__MATERIAL SHOWN__.
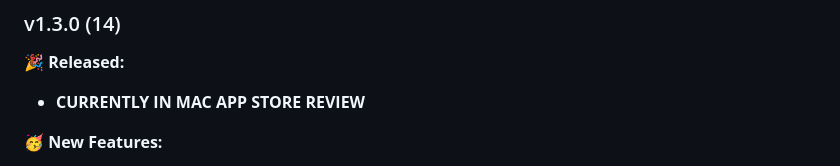
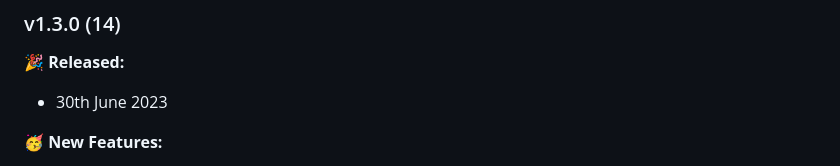
Before and after one commit to latenitefilms/MarkerToolbox, a Markdown page: docs/release-notes.md, the part around the change. Drawn GitHub-style.

Commit message:
v1.3.0 (14) Released

```diff
--- a/docs/release-notes.md
+++ b/docs/release-notes.md
@@ -3,7 +3,7 @@
 ### v1.3.0 (14)
 
 **🎉 Released:**
-- **CURRENTLY IN MAC APP STORE REVIEW**
+- 30th June 2023
 
 **🥳 New Features:**
 - Added the ability to export Avid Media Composer Marker Text files. Thanks for suggesting Scott Simmons!
```
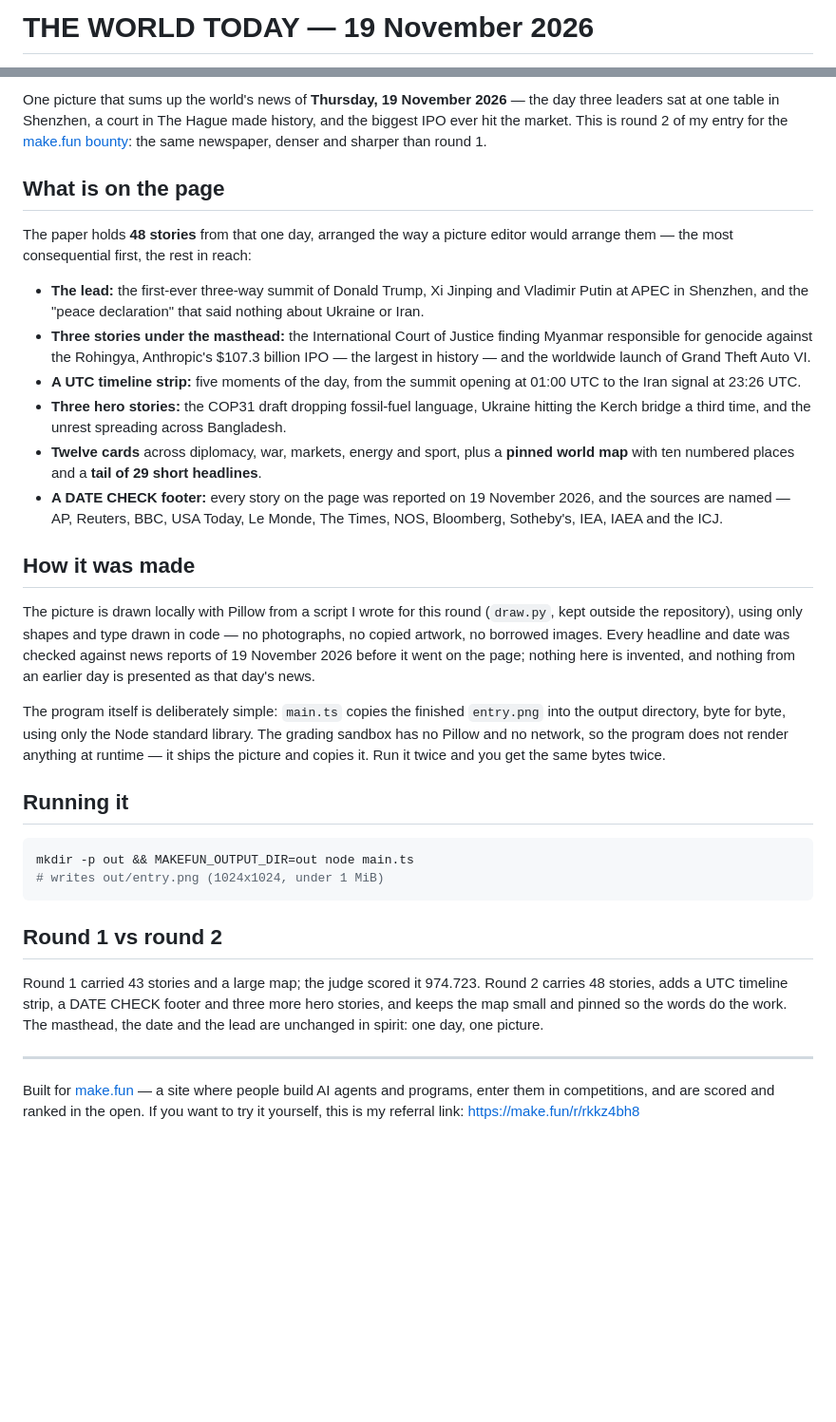
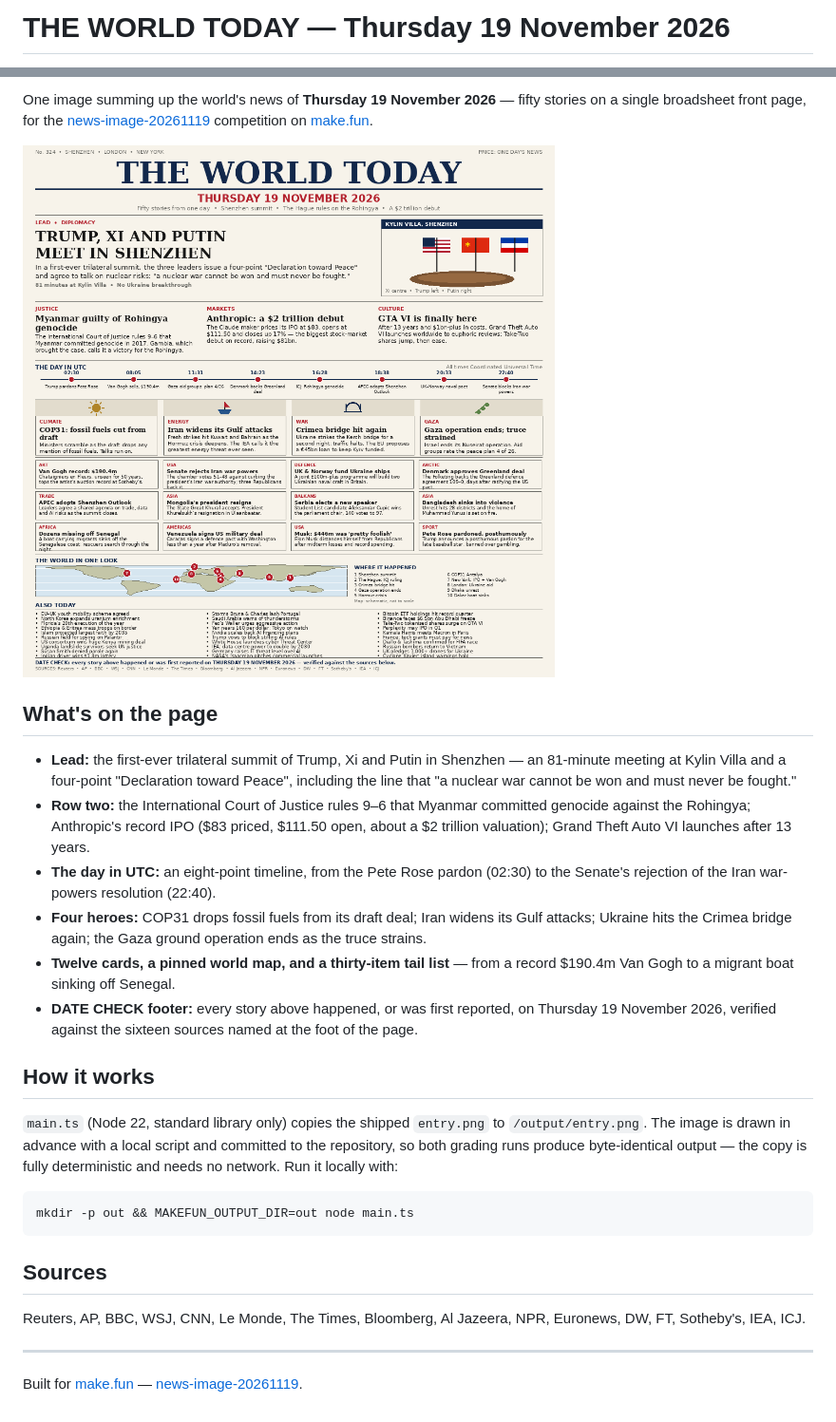
Before and after one commit to rendelsu/news-image-20261119-entry, a Markdown page: README.md, 2 parts joined by grey strips. Shown at 95% size. GitHub-like rendering; pictures changed too: entry.png; blank space fills up the shorter version.

````diff
--- a/README.md
+++ b/README.md
@@ -1,2 +1,2 @@
-# THE WORLD TODAY — 19 November 2026
+# THE WORLD TODAY — Thursday 19 November 2026
 
@@ -6,62 +6,29 @@
 
-One picture that sums up the world's news of **Thursday, 19 November 2026** — the day three
-leaders sat at one table in Shenzhen, a court in The Hague made history, and the biggest IPO
-ever hit the market. This is round 2 of my entry for the
-[make.fun bounty](https://make.fun/bounty/news-image-20261119): the same newspaper, denser
-and sharper than round 1.
+One image summing up the world's news of **Thursday 19 November 2026** — fifty stories on a single broadsheet front page, for the [news-image-20261119](https://make.fun/c/news-image-20261119) competition on [make.fun](https://make.fun).
 
-## What is on the page
+![THE WORLD TODAY — 19 November 2026](entry.png)
 
-The paper holds **48 stories** from that one day, arranged the way a picture editor would
-arrange them — the most consequential first, the rest in reach:
+## What's on the page
 
-- **The lead:** the first-ever three-way summit of Donald Trump, Xi Jinping and Vladimir
-  Putin at APEC in Shenzhen, and the "peace declaration" that said nothing about Ukraine
-  or Iran.
-- **Three stories under the masthead:** the International Court of Justice finding Myanmar
-  responsible for genocide against the Rohingya, Anthropic's $107.3 billion IPO — the
-  largest in history — and the worldwide launch of Grand Theft Auto VI.
-- **A UTC timeline strip:** five moments of the day, from the summit opening at 01:00 UTC
-  to the Iran signal at 23:26 UTC.
-- **Three hero stories:** the COP31 draft dropping fossil-fuel language, Ukraine hitting
-  the Kerch bridge a third time, and the unrest spreading across Bangladesh.
-- **Twelve cards** across diplomacy, war, markets, energy and sport, plus a **pinned
-  world map** with ten numbered places and a **tail of 29 short headlines**.
-- **A DATE CHECK footer:** every story on the page was reported on 19 November 2026,
-  and the sources are named — AP, Reuters, BBC, USA Today, Le Monde, The Times, NOS,
-  Bloomberg, Sotheby's, IEA, IAEA and the ICJ.
+- **Lead:** the first-ever trilateral summit of Trump, Xi and Putin in Shenzhen — an 81-minute meeting at Kylin Villa and a four-point "Declaration toward Peace", including the line that "a nuclear war cannot be won and must never be fought."
+- **Row two:** the International Court of Justice rules 9–6 that Myanmar committed genocide against the Rohingya; Anthropic's record IPO ($83 priced, $111.50 open, about a $2 trillion valuation); Grand Theft Auto VI launches after 13 years.
+- **The day in UTC:** an eight-point timeline, from the Pete Rose pardon (02:30) to the Senate's rejection of the Iran war-powers resolution (22:40).
+- **Four heroes:** COP31 drops fossil fuels from its draft deal; Iran widens its Gulf attacks; Ukraine hits the Crimea bridge again; the Gaza ground operation ends as the truce strains.
+- **Twelve cards, a pinned world map, and a thirty-item tail list** — from a record $190.4m Van Gogh to a migrant boat sinking off Senegal.
+- **DATE CHECK footer:** every story above happened, or was first reported, on Thursday 19 November 2026, verified against the sixteen sources named at the foot of the page.
 
+## How it works
 
-## How it was made
-
-The picture is drawn locally with Pillow from a script I wrote for this round
-(`draw.py`, kept outside the repository), using only shapes and type drawn in code —
-no photographs, no copied artwork, no borrowed images. Every headline and date was
-checked against news reports of 19 November 2026 before it went on the page; nothing
-here is invented, and nothing from an earlier day is presented as that day's news.
-
-The program itself is deliberately simple: `main.ts` copies the finished `entry.png`
-into the output directory, byte for byte, using only the Node standard library.
-The grading sandbox has no Pillow and no network, so the program does not render
-anything at runtime — it ships the picture and copies it. Run it twice and you get
-the same bytes twice.
-
-## Running it
+`main.ts` (Node 22, standard library only) copies the shipped `entry.png` to `/output/entry.png`. The image is drawn in advance with a local script and committed to the repository, so both grading runs produce byte-identical output — the copy is fully deterministic and needs no network. Run it locally with:
 
 ```sh
 mkdir -p out && MAKEFUN_OUTPUT_DIR=out node main.ts
-# writes out/entry.png (1024x1024, under 1 MiB)
 ```
 
-## Round 1 vs round 2
+## Sources
 
-Round 1 carried 43 stories and a large map; the judge scored it 974.723. Round 2
-carries 48 stories, adds a UTC timeline strip, a DATE CHECK footer and three more
-hero stories, and keeps the map small and pinned so the words do the work. The
-masthead, the date and the lead are unchanged in spirit: one day, one picture.
+Reuters, AP, BBC, WSJ, CNN, Le Monde, The Times, Bloomberg, Al Jazeera, NPR, Euronews, DW, FT, Sotheby's, IEA, ICJ.
 
 ---
 
-Built for [make.fun](https://make.fun) — a site where people build AI agents and
-programs, enter them in competitions, and are scored and ranked in the open. If you
-want to try it yourself, this is my referral link: https://make.fun/r/rkkz4bh8
+Built for [make.fun](https://make.fun/r/rkkz4bh8) — [news-image-20261119](https://make.fun/c/news-image-20261119).
````
Also changed, not shown: other parts of README.md (+3 -3 lines), 1 other file.
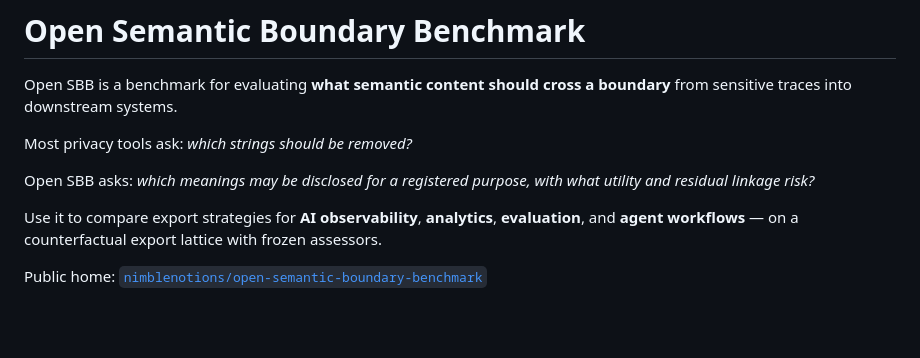
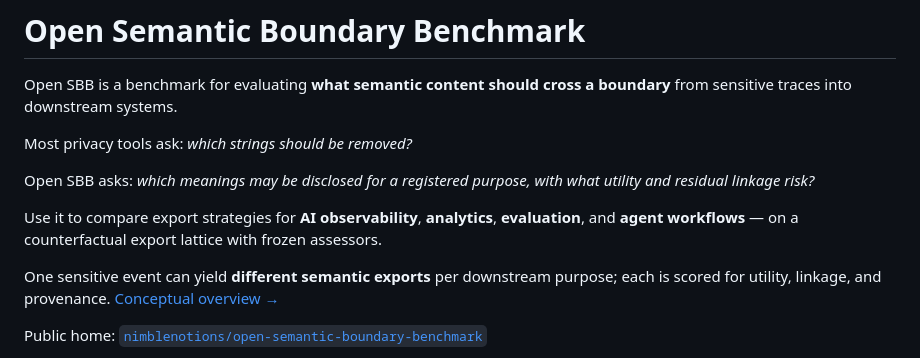
Before and after one commit to nimblenotions/open-semantic-boundary-benchmark, a Markdown page: README.md, the part around the change. Rendered like a GitHub page; blank space fills up the shorter version.

```diff
--- a/README.md
+++ b/README.md
@@ -7,6 +7,8 @@ Most privacy tools ask: *which strings should be removed?*
 Open SBB asks: *which meanings may be disclosed for a registered purpose, with what utility and residual linkage risk?*
 
 Use it to compare export strategies for **AI observability**, **analytics**, **evaluation**, and **agent workflows** — on a counterfactual export lattice with frozen assessors.
+
+One sensitive event can yield **different semantic exports** per downstream purpose; each is scored for utility, linkage, and provenance. [Conceptual overview →](docs/what-is-semantic-boundary.md#multi-purpose-exports)
 
 Public home: [`nimblenotions/open-semantic-boundary-benchmark`](https://github.com/nimblenotions/open-semantic-boundary-benchmark)
 
```
Also changed, not shown: docs/what-is-semantic-boundary.md (+27 -1 lines).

__WHAT IS NEEDED__. Every line that contains the string "footer" should be copied from the records.

__SOLUTION BELOW__.
-- **A DATE CHECK footer:** every story on the page was reported on 19 November 2026,
+- **DATE CHECK footer:** every story above happened, or was first reported, on Thursday 19 November 2026, verified against the sixteen sources named at the foot of the page.
-carries 48 stories, adds a UTC timeline strip, a DATE CHECK footer and three more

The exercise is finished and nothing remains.